So it follows that if the banking system is not quite right, then the banks that make up the system must also be a little out of kilter. And they are, to such an extent that in the free-market model there is virtually no market whose banks are not largely owned or have been bailed out by the taxpayer. The public in these markets, Europe and the United States, have had to largely invest in all their banks, to the extent that they now hold majority stakes in many of them. It has been a classic case of privatizing profits and socializing losses on an unprecedented scale. As it became clear that the ECB bailout of “euro-land” was not going to be enough, the Fed under Ben Bernanke decided to roll out Quantitative Easing 2: A process where the Fed prints yet more fiat money to buy back debt from the banks. The idea is to re-inflate the markets, provide jobs of course, put people back in their homes and reduce bank-driven foreclosures. The problem was that it did none of that. Bank failures are at an all-time record, government intervention in the free markets has rendered them anything but driven by market forces, hence free, and the taxpayer has been left with a bill that they are never ever going to be able to pay.

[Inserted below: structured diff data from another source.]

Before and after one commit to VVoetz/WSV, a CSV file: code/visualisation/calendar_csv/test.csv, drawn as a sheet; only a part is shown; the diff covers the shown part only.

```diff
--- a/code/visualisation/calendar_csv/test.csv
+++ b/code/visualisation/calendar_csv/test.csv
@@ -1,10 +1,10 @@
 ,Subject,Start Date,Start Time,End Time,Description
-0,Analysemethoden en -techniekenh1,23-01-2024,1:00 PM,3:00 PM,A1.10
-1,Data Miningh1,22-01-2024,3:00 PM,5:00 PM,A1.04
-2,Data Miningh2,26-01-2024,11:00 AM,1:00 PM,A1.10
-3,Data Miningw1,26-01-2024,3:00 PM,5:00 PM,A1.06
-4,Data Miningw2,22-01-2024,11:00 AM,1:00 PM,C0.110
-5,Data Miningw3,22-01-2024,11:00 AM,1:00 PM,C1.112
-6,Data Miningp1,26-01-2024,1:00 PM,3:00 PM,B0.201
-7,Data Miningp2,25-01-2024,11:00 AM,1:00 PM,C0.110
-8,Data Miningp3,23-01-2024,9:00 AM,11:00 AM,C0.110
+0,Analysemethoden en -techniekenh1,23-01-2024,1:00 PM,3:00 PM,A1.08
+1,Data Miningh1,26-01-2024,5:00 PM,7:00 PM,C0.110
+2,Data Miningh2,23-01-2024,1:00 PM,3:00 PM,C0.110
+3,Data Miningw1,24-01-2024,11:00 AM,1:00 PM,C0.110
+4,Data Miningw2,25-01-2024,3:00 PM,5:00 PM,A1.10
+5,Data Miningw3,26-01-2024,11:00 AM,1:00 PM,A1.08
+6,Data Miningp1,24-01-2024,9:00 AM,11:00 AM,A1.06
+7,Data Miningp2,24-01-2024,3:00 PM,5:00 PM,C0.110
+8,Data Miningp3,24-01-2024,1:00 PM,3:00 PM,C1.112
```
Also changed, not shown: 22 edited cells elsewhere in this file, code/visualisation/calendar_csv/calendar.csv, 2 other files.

On the face of it, it looks like 2010 has been a banner year. If you had invested in the Aussie dollar, or commodities like gold, silver or oil, or even in emerging markets, you would have done all right. The problem is these markets have been the recipients of the excess liquidity that was created by the bailout of the euro, the bailout of the banks and the sea of dollars that are hitting the markets from QE2. This is not progress of a real kind; it is an illusion which will not last for long. As a wise old market pundit once told me: “Sonny, the only thing you have to know how to do in banking is to make motion look like progress.” There has been no progress in the western banking system, but plenty of motion! I wonder what lies ahead for 2011.
Global Markets are anything but integrated. What if we had a paradigm shift in the way we think, the way we actually do business with each other, between nations. Balanced global trade can only occur if we have transparent, accessible, efficient markets, with standardized contracts and on a standardized platform of global exchange. We are on the cusp of achieving this, although most people cannot see it. Sam’s Exchange aims to give its readers a clearer view and a platform for discussion. Markets, trade and economics are in fact nothing more than the result of our thoughts and actions expressed in numbers, not the reverse.
Sam Barden is CEO of SBI Markets General Trading LLC, a Dubai-registered trading and advisory company. Barden, 39, has worked in the global financial markets for more than 17 years in Europe, Russia and the Middle East. He has advised and executed strategic transactions for both the government and private sector, in particular in energy and commodity markets, advising various energy producing nations on their strategic market developments and interaction. He holds a degree in economics and finance from Victoria University, Melbourne, Australia.